He said that Hawkes told him he was beautiful and had a body like a Greek god, and that Hawkes wanted to take him to Provincetown because “all the other faggots there will be jealous.”

“I remember his hands on my body. I remember him biting me, kissing, sticking his tongue in my mouth, his stubble on my cheek, the stench of his body, the weight of his body,” the man testified, at times crying into his hands.

He said that Hawkes performed oral sex on him until he came, and that he sucked him so hard that it hurt. He alleged that he was then forced to fellate Hawkes.

“He thrust his penis in and out of my mouth until he came; he pulled his penis out and ejaculated on my shoulder. I remember the sensation, it was burning hot. He laughed and said ‘at least I didn’t come in your mouth.’ ”

The complainant said he has no memory of how long he stayed in Hawkes’ trailer or how he got home that night. He said he never discussed the events of the night with his friends.

“It was a shameful secret I kept hidden,” he said. He said that later when he told his parents they didn’t believe him. He said his mother told him not to make up stories, while his father told him that Hawkes was different but not gay.

“It was like someone stabbed a knife in my heart, because the people I told, the people I trusted the most, dismissed it,” the witness said. “I buried it for so long. Carrying this shit for 40 years hurts.”

The man said he has forgiven Hawkes. “I’ll never forget his actions, nor will I forgive his actions, but I forgive him. And most importantly I forgive myself. It took a long time, to learn how to do that, to learn how to say that.”

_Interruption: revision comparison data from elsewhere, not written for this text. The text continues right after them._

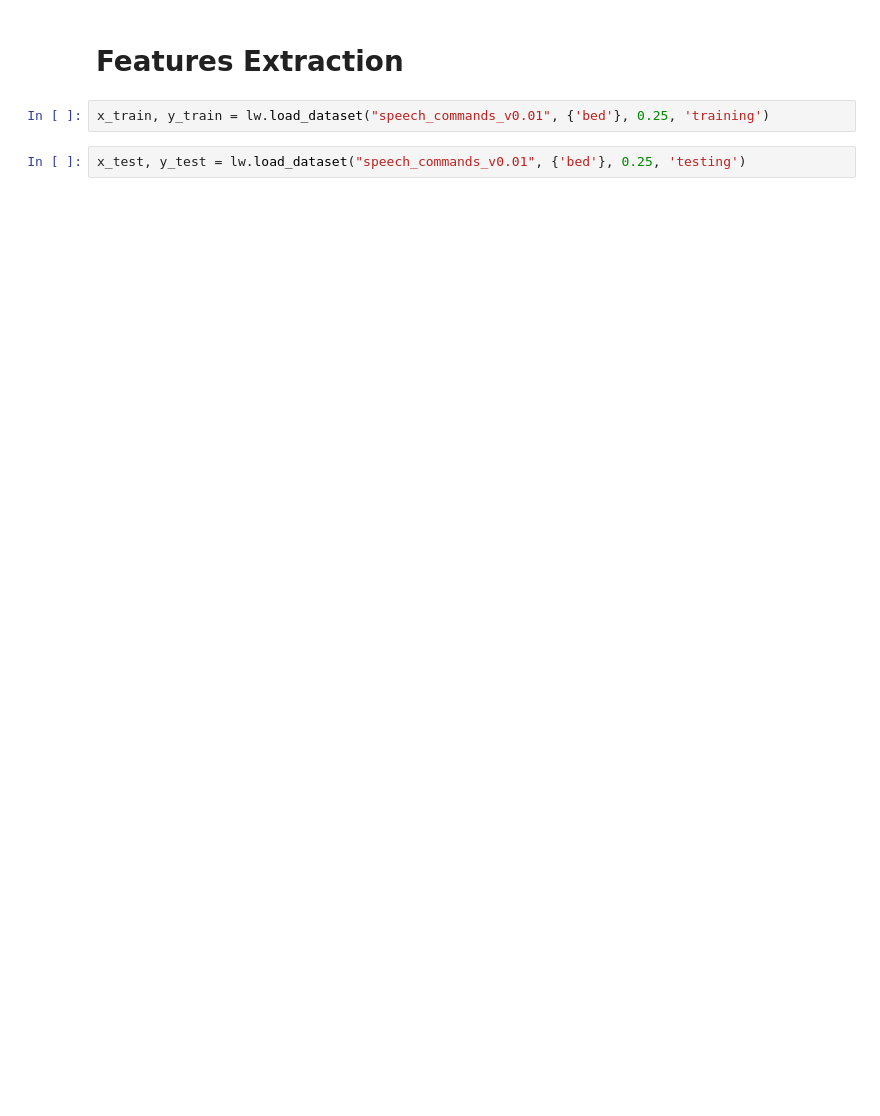
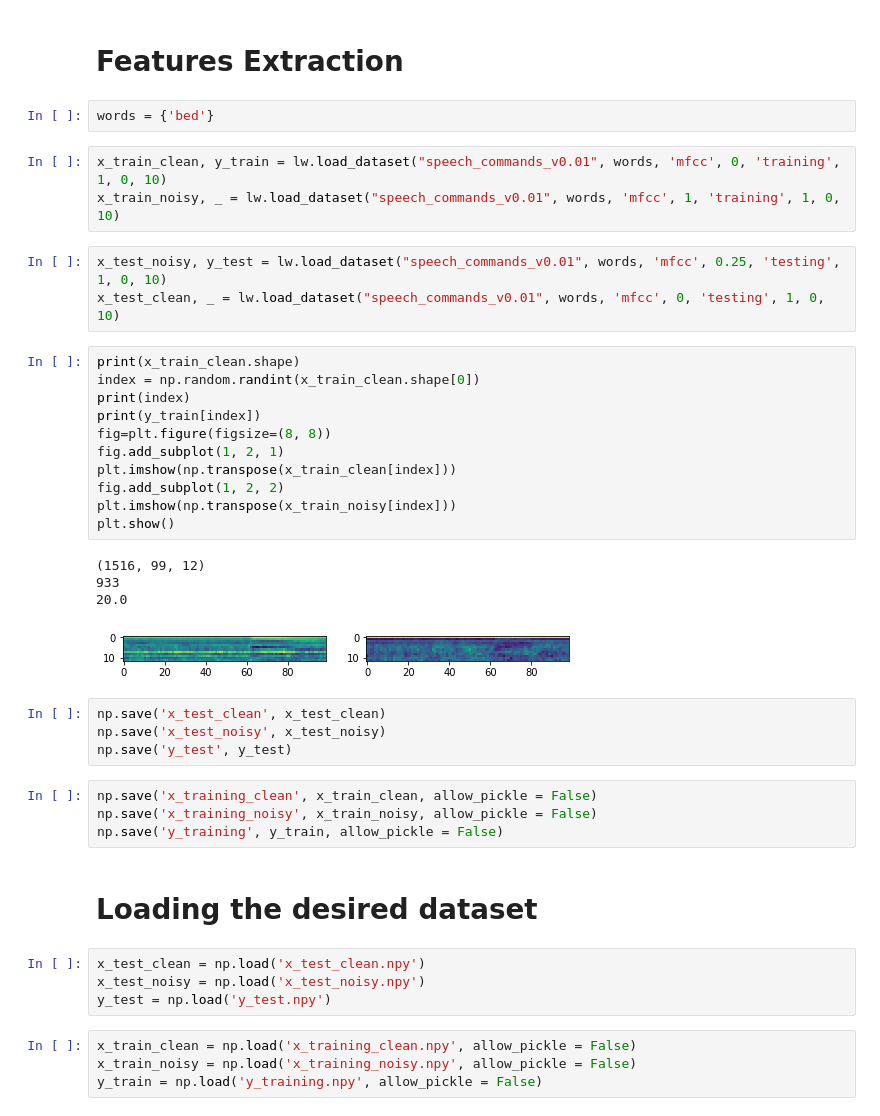
Before and after one commit to Edov95/HDA-Project, a Jupyter notebook: Project.ipynb, the cells around one changed output. Drawn from its saved outputs; the diff is of its cells as text; blank space fills up the shorter version.

```diff
--- a/Project.ipynb
+++ b/Project.ipynb
@@ -6,6 +7,44 @@ import load_wav_files as lw
 # %% [markdown]
 # Features Extraction
-# %%
-x_train, y_train = lw.load_dataset("speech_commands_v0.01", {'bed'}, 0.25, 'training')
-# %%
-x_test, y_test = lw.load_dataset("speech_commands_v0.01", {'bed'}, 0.25, 'testing')
+# %%
+words = {'bed'}
+# %%
+x_train_clean, y_train = lw.load_dataset("speech_commands_v0.01", words, 'mfcc', 0, 'training', 1, 0, 10)
+x_train_noisy, _ = lw.load_dataset("speech_commands_v0.01", words, 'mfcc', 1, 'training', 1, 0, 10)
+# %%
+x_test_noisy, y_test = lw.load_dataset("speech_commands_v0.01", words, 'mfcc', 0.25, 'testing', 1, 0, 10)
+x_test_clean, _ = lw.load_dataset("speech_commands_v0.01", words, 'mfcc', 0, 'testing', 1, 0, 10)
+# %%
+print(x_train_clean.shape)
+index = np.random.randint(x_train_clean.shape[0])
+print(index)
+print(y_train[index])
+fig=plt.figure(figsize=(8, 8))
+fig.add_subplot(1, 2, 1)
+plt.imshow(np.transpose(x_train_clean[index]))
+fig.add_subplot(1, 2, 2)
+plt.imshow(np.transpose(x_train_noisy[index]))
+plt.show()
+# %% [output]
+(1516, 99, 12)
+933
+20.0
+[figure, added]
+# %%
+np.save('x_test_clean', x_test_clean)
+np.save('x_test_noisy', x_test_noisy)
+np.save('y_test', y_test)
+# %%
+np.save('x_training_clean', x_train_clean, allow_pickle = False)
+np.save('x_training_noisy', x_train_noisy, allow_pickle = False)
+np.save('y_training', y_train, allow_pickle = False)
+# %% [markdown]
+# Loading the desired dataset
+# %%
+x_test_clean = np.load('x_test_clean.npy')
+x_test_noisy = np.load('x_test_noisy.npy')
+y_test = np.load('y_test.npy')
+# %%
+x_train_clean = np.load('x_training_clean.npy', allow_pickle = False)
+x_train_noisy = np.load('x_training_noisy.npy', allow_pickle = False)
+y_train = np.load('y_training.npy', allow_pickle = False)
```
Also changed, not shown: parts of 28 cells of this notebook, 1 other file.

The witness says he applauds Hawkes for the work he has done on behalf of the LGBT community. “But this isn’t about what he’s done since then, it’s about what he did in 1975.”

The man testified that he eventually told two counsellors about the alleged sexual assault in 2004. He later sought help from a sexual assault survivors group in 2013 and then eventually told his story to the police.

None of the allegations has been proven in court.

Defence lawyer Clayton Ruby spent most of the day questioning the reliability and clarity of the witness’ memory. He asked about his drug and alcohol use since the 1970s. Ruby later asked if the witness had outside help when writing his statement of what he alleges happened in Hawkes’ trailer.

When the charges against Hawkes were filed in December 2015, his supporters argued that gross indecency is an inherently homophobic charge that should no longer be used by prosecutors.

The trial continues Thursday, Nov 17, 2016.